Dataset Block Start
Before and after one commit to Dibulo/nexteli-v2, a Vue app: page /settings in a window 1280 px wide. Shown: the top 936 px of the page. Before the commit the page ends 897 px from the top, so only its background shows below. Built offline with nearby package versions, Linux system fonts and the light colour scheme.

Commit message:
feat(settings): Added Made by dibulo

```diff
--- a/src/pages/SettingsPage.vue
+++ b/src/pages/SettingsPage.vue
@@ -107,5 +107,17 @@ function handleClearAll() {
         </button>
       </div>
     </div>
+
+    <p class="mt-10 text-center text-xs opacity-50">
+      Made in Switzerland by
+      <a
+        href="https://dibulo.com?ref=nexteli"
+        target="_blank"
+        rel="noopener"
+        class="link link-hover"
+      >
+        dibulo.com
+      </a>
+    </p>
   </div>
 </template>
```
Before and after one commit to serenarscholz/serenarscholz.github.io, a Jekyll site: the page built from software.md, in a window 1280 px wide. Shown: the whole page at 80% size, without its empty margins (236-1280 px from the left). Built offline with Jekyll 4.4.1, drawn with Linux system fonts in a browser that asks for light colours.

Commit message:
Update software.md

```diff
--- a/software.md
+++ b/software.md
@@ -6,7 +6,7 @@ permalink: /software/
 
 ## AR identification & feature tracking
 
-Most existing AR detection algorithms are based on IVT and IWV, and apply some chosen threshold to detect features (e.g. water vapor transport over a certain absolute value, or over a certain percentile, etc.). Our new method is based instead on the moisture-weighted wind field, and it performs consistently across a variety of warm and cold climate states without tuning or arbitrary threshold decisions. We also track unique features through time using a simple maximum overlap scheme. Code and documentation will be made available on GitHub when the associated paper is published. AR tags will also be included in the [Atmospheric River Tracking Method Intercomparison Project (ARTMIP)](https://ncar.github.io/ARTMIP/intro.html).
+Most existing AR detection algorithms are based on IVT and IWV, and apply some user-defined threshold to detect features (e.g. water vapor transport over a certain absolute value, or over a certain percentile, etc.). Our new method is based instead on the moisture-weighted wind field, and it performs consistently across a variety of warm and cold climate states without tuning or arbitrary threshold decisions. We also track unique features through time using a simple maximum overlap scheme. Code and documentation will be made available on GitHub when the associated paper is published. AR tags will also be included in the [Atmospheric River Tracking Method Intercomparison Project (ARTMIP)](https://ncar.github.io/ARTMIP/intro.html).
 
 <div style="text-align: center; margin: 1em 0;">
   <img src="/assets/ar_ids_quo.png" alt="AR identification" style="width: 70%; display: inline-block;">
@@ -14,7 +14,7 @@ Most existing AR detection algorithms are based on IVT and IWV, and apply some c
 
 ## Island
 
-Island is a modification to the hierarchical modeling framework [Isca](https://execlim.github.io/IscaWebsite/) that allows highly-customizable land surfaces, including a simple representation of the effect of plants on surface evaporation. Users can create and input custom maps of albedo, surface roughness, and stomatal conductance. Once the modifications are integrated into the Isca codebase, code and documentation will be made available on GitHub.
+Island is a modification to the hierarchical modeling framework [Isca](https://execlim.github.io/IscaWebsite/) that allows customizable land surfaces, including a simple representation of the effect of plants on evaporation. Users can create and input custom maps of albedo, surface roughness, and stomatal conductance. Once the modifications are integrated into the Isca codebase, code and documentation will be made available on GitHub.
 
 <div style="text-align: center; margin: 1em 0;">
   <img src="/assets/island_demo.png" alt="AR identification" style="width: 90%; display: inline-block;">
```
Dataset Block End
*Problem requirements*
The expected result is every line above containing the string "style".

*Response to the task*
 <div style="text-align: center; margin: 1em 0;">
   <img src="/assets/ar_ids_quo.png" alt="AR identification" style="width: 70%; display: inline-block;">
 <div style="text-align: center; margin: 1em 0;">
   <img src="/assets/island_demo.png" alt="AR identification" style="width: 90%; display: inline-block;">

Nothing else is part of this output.